> **PROBLEM REQUIREMENTS**
Return the full listing character for character, without its pictures.

====== PROVIDED INFORMATION ======

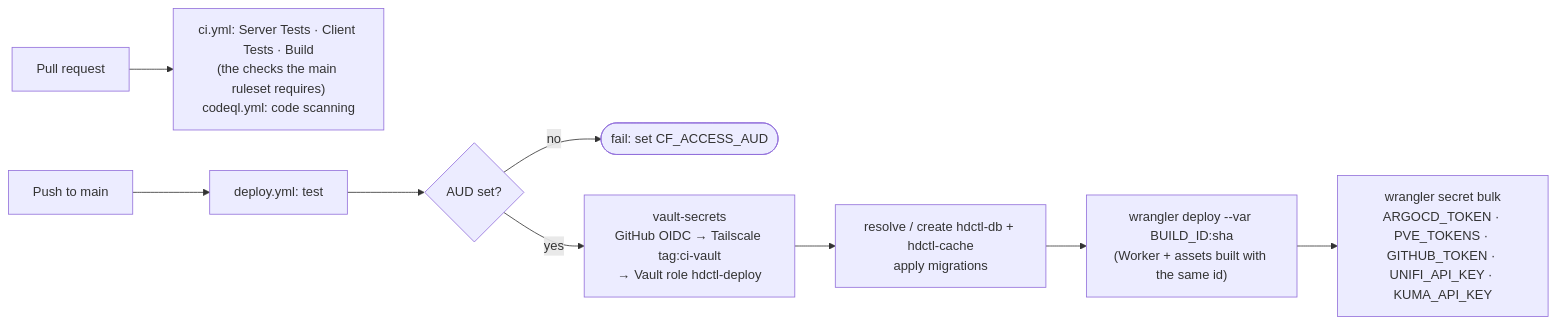
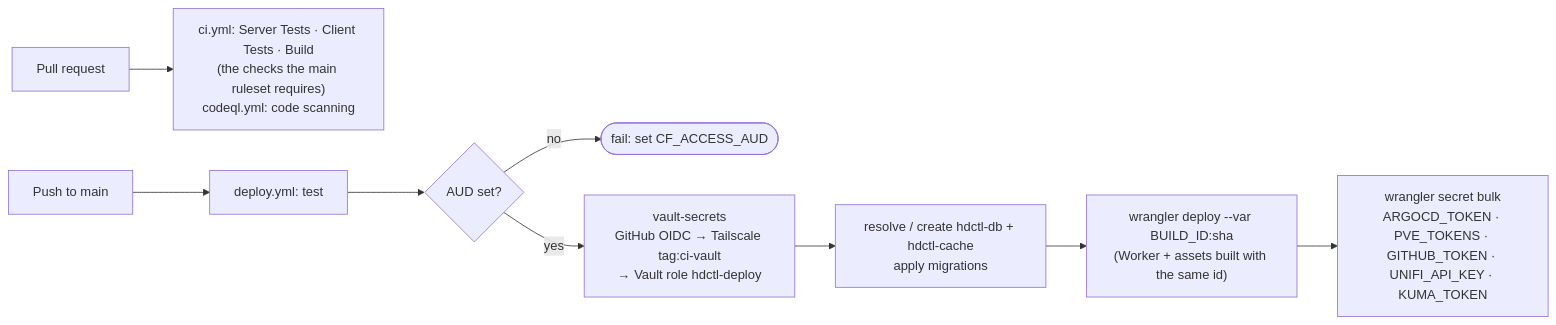
The third of 3 diagrams in docs/operations.md (mike12806/hdctl), drawn with Mermaid before and after one commit. The commit also changed other lines of this file and 19 other files, not shown here.

````diff
--- a/docs/operations.md
+++ b/docs/operations.md
@@ -98,11 +120,11 @@
 ```mermaid
 flowchart LR
   pr["Pull request"] --> ci["ci.yml: Server Tests · Client Tests · Build<br/>(the checks the main ruleset requires)<br/>codeql.yml: code scanning"]
   main["Push to main"] --> test["deploy.yml: test"]
   test --> aud{"AUD set?"}
   aud -->|no| stop(["fail: set CF_ACCESS_AUD"])
   aud -->|yes| vault["vault-secrets<br/>GitHub OIDC → Tailscale tag:ci-vault<br/>→ Vault role hdctl-deploy"]
   vault --> d1["resolve / create hdctl-db + hdctl-cache<br/>apply migrations"]
   d1 --> dep["wrangler deploy --var BUILD_ID:sha<br/>(Worker + assets built with the same id)"]
-  dep --> sec["wrangler secret bulk<br/>ARGOCD_TOKEN · PVE_TOKENS · GITHUB_TOKEN · UNIFI_API_KEY · KUMA_API_KEY"]
+  dep --> sec["wrangler secret bulk<br/>ARGOCD_TOKEN · PVE_TOKENS · GITHUB_TOKEN · UNIFI_API_KEY · KUMA_TOKEN"]
 ```
````
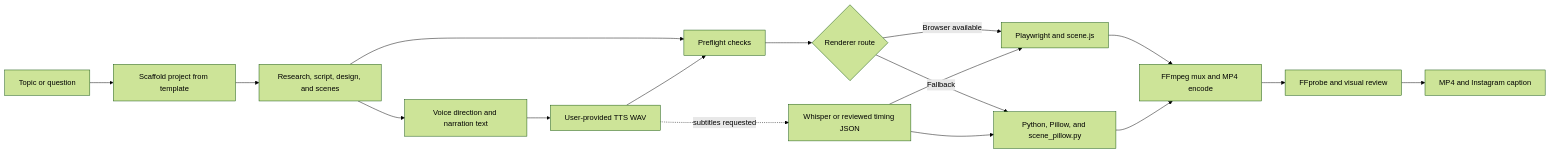
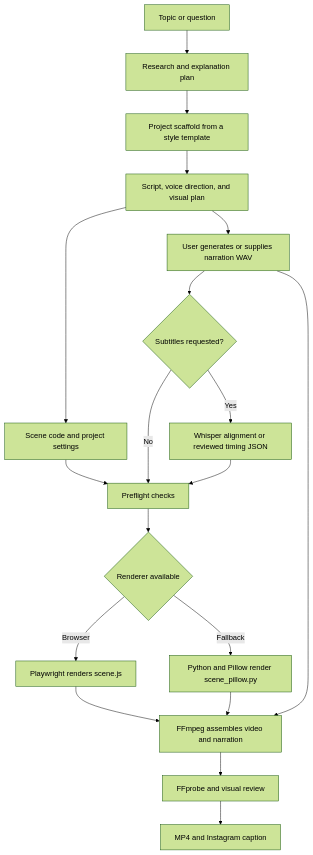
The diagram in README.md (swamy-guruvelli/oneline-studio), drawn with Mermaid (forest theme) before and after one commit. The commit also changed other lines of this file and 3 other files, not shown here.

````diff
--- a/README.md
+++ b/README.md
@@ -116,19 +23,21 @@
 ```mermaid
-flowchart LR
-  A[Topic or question] --> B[Scaffold project from template]
-  B --> C[Research, script, design, and scenes]
-  C --> D[Voice direction and narration text]
-  D --> E[User-provided TTS WAV]
-  C --> F[Preflight checks]
-  E --> F
-  F --> G{Renderer route}
-  G -->|Browser available| H[Playwright and scene.js]
-  G -->|Fallback| I[Python, Pillow, and scene_pillow.py]
-  E -. subtitles requested .-> J[Whisper or reviewed timing JSON]
-  J --> H
-  J --> I
-  H --> K[FFmpeg mux and MP4 encode]
-  I --> K
-  K --> L[FFprobe and visual review]
-  L --> M[MP4 and Instagram caption]
+flowchart TD
+  A[Topic or question] --> B[Research and explanation plan]
+  B --> C[Project scaffold from a style template]
+  C --> D[Script, voice direction, and visual plan]
+  D --> E[Scene code and project settings]
+  D --> F[User generates or supplies narration WAV]
+  E --> G[Preflight checks]
+  F --> H{Subtitles requested?}
+  H -->|Yes| I[Whisper alignment or reviewed timing JSON]
+  H -->|No| G
+  I --> G
+  G --> J{Renderer available}
+  J -->|Browser| K[Playwright renders scene.js]
+  J -->|Fallback| L[Python and Pillow render scene_pillow.py]
+  K --> M[FFmpeg assembles video and narration]
+  L --> M
+  F --> M
+  M --> N[FFprobe and visual review]
+  N --> O[MP4 and Instagram caption]
 ```
````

======

> **SOLUTION TO THIS EXERCISE**
The third of 3 diagrams in docs/operations.md (mike12806/hdctl), drawn with Mermaid before and after one commit. The commit also changed other lines of this file and 19 other files, not shown here.

````diff
--- a/docs/operations.md
+++ b/docs/operations.md
@@ -98,11 +120,11 @@
 ```mermaid
 flowchart LR
   pr["Pull request"] --> ci["ci.yml: Server Tests · Client Tests · Build<br/>(the checks the main ruleset requires)<br/>codeql.yml: code scanning"]
   main["Push to main"] --> test["deploy.yml: test"]
   test --> aud{"AUD set?"}
   aud -->|no| stop(["fail: set CF_ACCESS_AUD"])
   aud -->|yes| vault["vault-secrets<br/>GitHub OIDC → Tailscale tag:ci-vault<br/>→ Vault role hdctl-deploy"]
   vault --> d1["resolve / create hdctl-db + hdctl-cache<br/>apply migrations"]
   d1 --> dep["wrangler deploy --var BUILD_ID:sha<br/>(Worker + assets built with the same id)"]
-  dep --> sec["wrangler secret bulk<br/>ARGOCD_TOKEN · PVE_TOKENS · GITHUB_TOKEN · UNIFI_API_KEY · KUMA_API_KEY"]
+  dep --> sec["wrangler secret bulk<br/>ARGOCD_TOKEN · PVE_TOKENS · GITHUB_TOKEN · UNIFI_API_KEY · KUMA_TOKEN"]
 ```
````
The diagram in README.md (swamy-guruvelli/oneline-studio), drawn with Mermaid (forest theme) before and after one commit. The commit also changed other lines of this file and 3 other files, not shown here.

````diff
--- a/README.md
+++ b/README.md
@@ -116,19 +23,21 @@
 ```mermaid
-flowchart LR
-  A[Topic or question] --> B[Scaffold project from template]
-  B --> C[Research, script, design, and scenes]
-  C --> D[Voice direction and narration text]
-  D --> E[User-provided TTS WAV]
-  C --> F[Preflight checks]
-  E --> F
-  F --> G{Renderer route}
-  G -->|Browser available| H[Playwright and scene.js]
-  G -->|Fallback| I[Python, Pillow, and scene_pillow.py]
-  E -. subtitles requested .-> J[Whisper or reviewed timing JSON]
-  J --> H
-  J --> I
-  H --> K[FFmpeg mux and MP4 encode]
-  I --> K
-  K --> L[FFprobe and visual review]
-  L --> M[MP4 and Instagram caption]
+flowchart TD
+  A[Topic or question] --> B[Research and explanation plan]
+  B --> C[Project scaffold from a style template]
+  C --> D[Script, voice direction, and visual plan]
+  D --> E[Scene code and project settings]
+  D --> F[User generates or supplies narration WAV]
+  E --> G[Preflight checks]
+  F --> H{Subtitles requested?}
+  H -->|Yes| I[Whisper alignment or reviewed timing JSON]
+  H -->|No| G
+  I --> G
+  G --> J{Renderer available}
+  J -->|Browser| K[Playwright renders scene.js]
+  J -->|Fallback| L[Python and Pillow render scene_pillow.py]
+  K --> M[FFmpeg assembles video and narration]
+  L --> M
+  F --> M
+  M --> N[FFprobe and visual review]
+  N --> O[MP4 and Instagram caption]
 ```
````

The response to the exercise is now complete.